DATA UNDER STUDY:

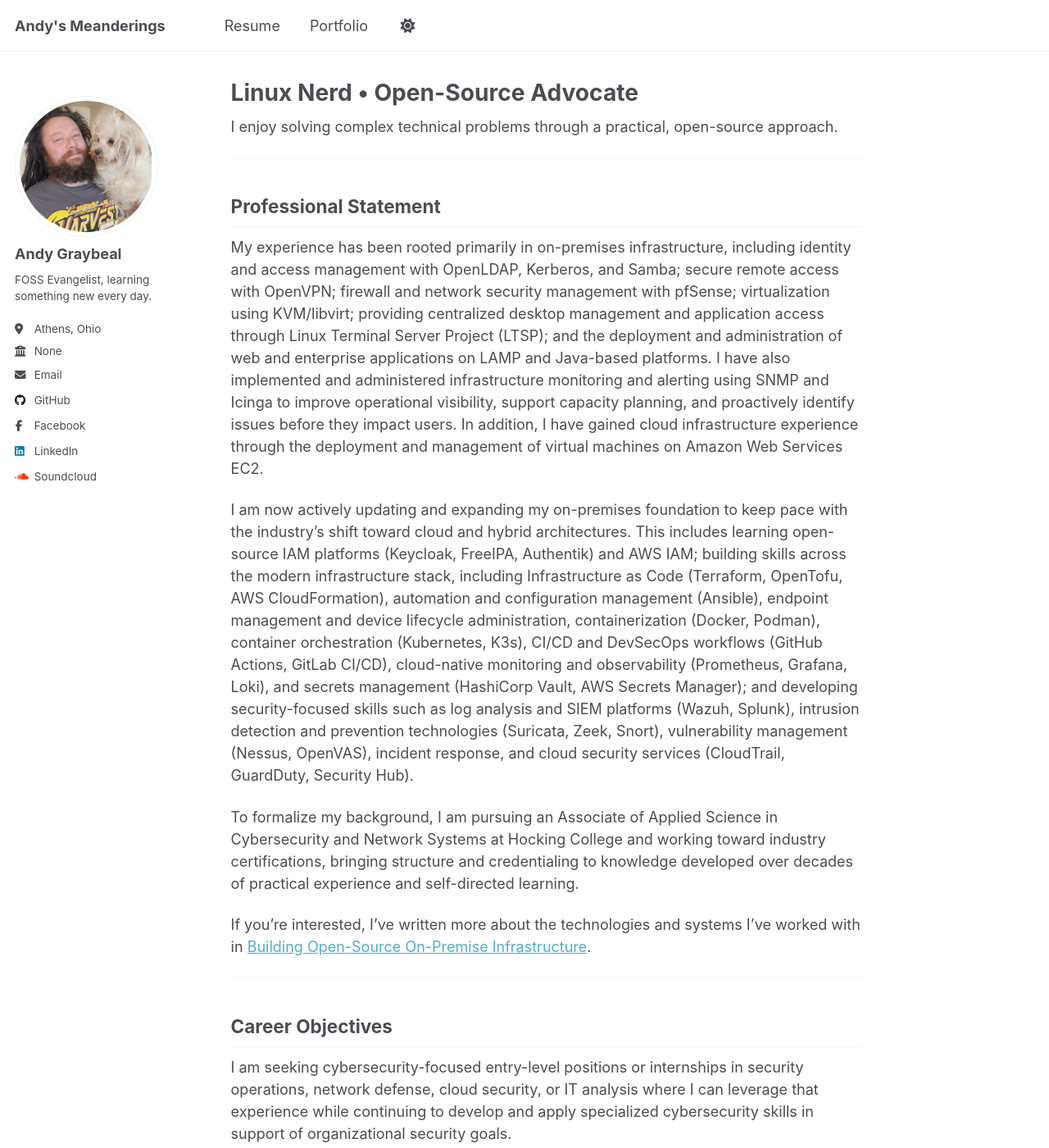
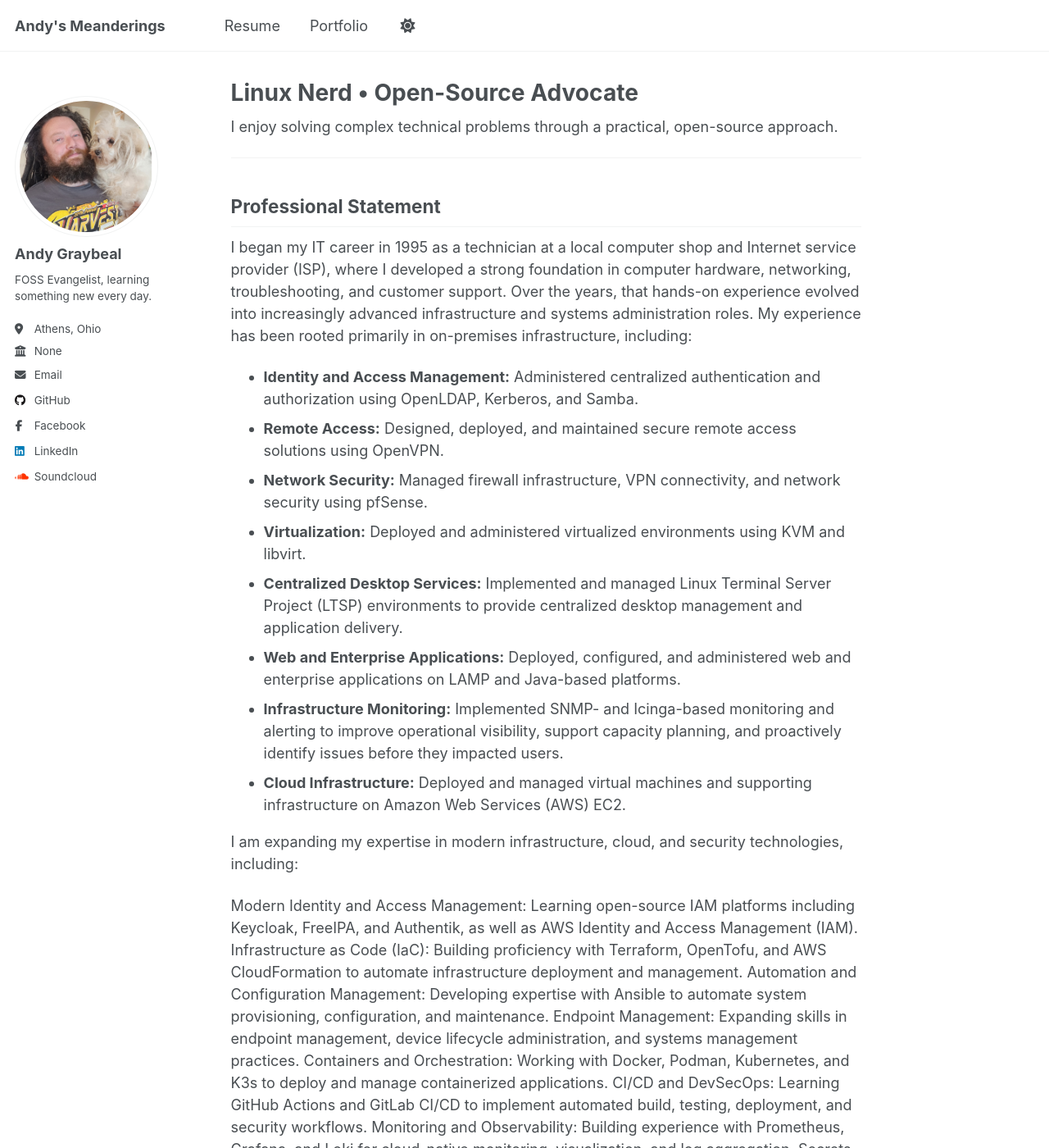
Before and after one commit to andy-graybeal/andy-graybeal.github.io, a Jekyll site: the page built from _pages/about.md, in a window 1280 px wide and 1400 px high. Shown: the whole window at 82% size. Built offline with Jekyll 4.4.1, drawn with Linux system fonts in a browser that asks for light colours; a script that is not in the unit is left out; some of the changed text lies outside the part shown.

Commit message:
Update about.md

```diff
--- a/_pages/about.md
+++ b/_pages/about.md
@@ -60,9 +60,32 @@ I enjoy solving complex technical problems through a practical, open-source appr
 ---
 ## Professional Statement
 
-My experience has been rooted primarily in on-premises infrastructure, including identity and access management with OpenLDAP, Kerberos, and Samba; secure remote access with OpenVPN; firewall and network security management with pfSense; virtualization using KVM/libvirt; providing centralized desktop management and application access through Linux Terminal Server Project (LTSP); and the deployment and administration of web and enterprise applications on LAMP and Java-based platforms. I have also implemented and administered infrastructure monitoring and alerting using SNMP and Icinga to improve operational visibility, support capacity planning, and proactively identify issues before they impact users. In addition, I have gained cloud infrastructure experience through the deployment and management of virtual machines on Amazon Web Services EC2.
+I began my IT career in 1995 as a technician at a local computer shop and Internet service provider (ISP), where I developed a strong foundation in computer hardware, networking, troubleshooting, and customer support. Over the years, that hands-on experience evolved into increasingly advanced infrastructure and systems administration roles. My experience has been rooted primarily in on-premises infrastructure, including:
 
-I am now actively updating and expanding my on-premises foundation to keep pace with the industry's shift toward cloud and hybrid architectures. This includes learning open-source IAM platforms (Keycloak, FreeIPA, Authentik) and AWS IAM; building skills across the modern infrastructure stack, including Infrastructure as Code (Terraform, OpenTofu, AWS CloudFormation), automation and configuration management (Ansible), endpoint management and device lifecycle administration, containerization (Docker, Podman), container orchestration (Kubernetes, K3s), CI/CD and DevSecOps workflows (GitHub Actions, GitLab CI/CD), cloud-native monitoring and observability (Prometheus, Grafana, Loki), and secrets management (HashiCorp Vault, AWS Secrets Manager); and developing security-focused skills such as log analysis and SIEM platforms (Wazuh, Splunk), intrusion detection and prevention technologies (Suricata, Zeek, Snort), vulnerability management (Nessus, OpenVAS), incident response, and cloud security services (CloudTrail, GuardDuty, Security Hub).
+- **Identity and Access Management:** Administered centralized authentication and authorization using OpenLDAP, Kerberos, and Samba.
+- **Remote Access:** Designed, deployed, and maintained secure remote access solutions using OpenVPN.
+- **Network Security:** Managed firewall infrastructure, VPN connectivity, and network security using pfSense.
+- **Virtualization:** Deployed and administered virtualized environments using KVM and libvirt.
+- **Centralized Desktop Services:** Implemented and managed Linux Terminal Server Project (LTSP) environments to provide centralized desktop management and application delivery.
+- **Web and Enterprise Applications:** Deployed, configured, and administered web and enterprise applications on LAMP and Java-based platforms.
+- **Infrastructure Monitoring:** Implemented SNMP- and Icinga-based monitoring and alerting to improve operational visibility, support capacity planning, and proactively identify issues before they impacted users.
+- **Cloud Infrastructure:** Deployed and managed virtual machines and supporting infrastructure on Amazon Web Services (AWS) EC2.
+
+I am expanding my expertise in modern infrastructure, cloud, and security technologies, including:
+
+Modern Identity and Access Management: Learning open-source IAM platforms including Keycloak, FreeIPA, and Authentik, as well as AWS Identity and Access Management (IAM).
+Infrastructure as Code (IaC): Building proficiency with Terraform, OpenTofu, and AWS CloudFormation to automate infrastructure deployment and management.
+Automation and Configuration Management: Developing expertise with Ansible to automate system provisioning, configuration, and maintenance.
+Endpoint Management: Expanding skills in endpoint management, device lifecycle administration, and systems management practices.
+Containers and Orchestration: Working with Docker, Podman, Kubernetes, and K3s to deploy and manage containerized applications.
+CI/CD and DevSecOps: Learning GitHub Actions and GitLab CI/CD to implement automated build, testing, deployment, and security workflows.
+Monitoring and Observability: Building experience with Prometheus, Grafana, and Loki for cloud-native monitoring, visualization, and log aggregation.
+Secrets Management: Learning secure credential and secret management using HashiCorp Vault and AWS Secrets Manager.
+Security Monitoring and SIEM: Developing skills in log analysis and security monitoring using Wazuh and Splunk.
+Intrusion Detection and Prevention: Gaining experience with Suricata, Zeek, and Snort to detect and respond to network threats.
+Vulnerability Management: Learning vulnerability assessment and remediation using Nessus and OpenVAS.
+Incident Response: Building practical knowledge of incident response processes, investigation techniques, and security operations.
+Cloud Security: Developing expertise with AWS CloudTrail, GuardDuty, and Security Hub to improve cloud security posture and threat detection.
 
 To formalize my background, I am pursuing an Associate of Applied Science in Cybersecurity and Network Systems at Hocking College and working toward industry certifications, bringing structure and credentialing to knowledge developed over decades of practical experience and self-directed learning.
 
```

THE PROBLEM: Wherever a line of the records above contains the string "applications", copy that line out.

WRITTEN ANSWER:
-My experience has been rooted primarily in on-premises infrastructure, including identity and access management with OpenLDAP, Kerberos, and Samba; secure remote access with OpenVPN; firewall and network security management with pfSense; virtualization using KVM/libvirt; providing centralized desktop management and application access through Linux Terminal Server Project (LTSP); and the deployment and administration of web and enterprise applications on LAMP and Java-based platforms. I have also implemented and administered infrastructure monitoring and alerting using SNMP and Icinga to improve operational visibility, support capacity planning, and proactively identify issues before they impact users. In addition, I have gained cloud infrastructure experience through the deployment and management of virtual machines on Amazon Web Services EC2.
+- **Web and Enterprise Applications:** Deployed, configured, and administered web and enterprise applications on LAMP and Java-based platforms.
+Containers and Orchestration: Working with Docker, Podman, Kubernetes, and K3s to deploy and manage containerized applications.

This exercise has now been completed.